Exercise prompt:
Wherever a line in the data holds the word "social", pull that line out.

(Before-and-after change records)
◆ ◆ ◆

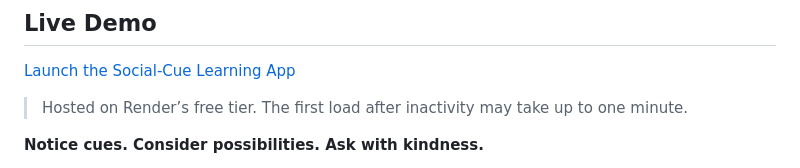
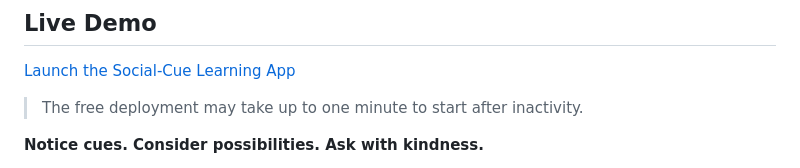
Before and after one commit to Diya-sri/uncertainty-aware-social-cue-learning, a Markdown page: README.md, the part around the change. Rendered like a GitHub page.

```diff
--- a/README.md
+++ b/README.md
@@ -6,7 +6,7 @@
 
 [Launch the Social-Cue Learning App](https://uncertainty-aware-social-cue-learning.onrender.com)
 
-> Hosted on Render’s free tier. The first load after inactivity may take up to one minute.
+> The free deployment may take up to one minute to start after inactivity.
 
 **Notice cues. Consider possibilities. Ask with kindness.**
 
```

◆ ◆ ◆

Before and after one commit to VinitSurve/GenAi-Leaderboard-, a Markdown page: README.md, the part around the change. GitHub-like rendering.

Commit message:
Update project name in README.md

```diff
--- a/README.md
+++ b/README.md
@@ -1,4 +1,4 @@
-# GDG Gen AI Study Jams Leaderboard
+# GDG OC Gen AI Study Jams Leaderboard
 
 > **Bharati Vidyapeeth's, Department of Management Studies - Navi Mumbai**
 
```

◆ ◆ ◆

Result:
Before and after one commit to Diya-sri/uncertainty-aware-social-cue-learning, a Markdown page: README.md, the part around the change. Rendered like a GitHub page.
 [Launch the Social-Cue Learning App](https://uncertainty-aware-social-cue-learning.onrender.com)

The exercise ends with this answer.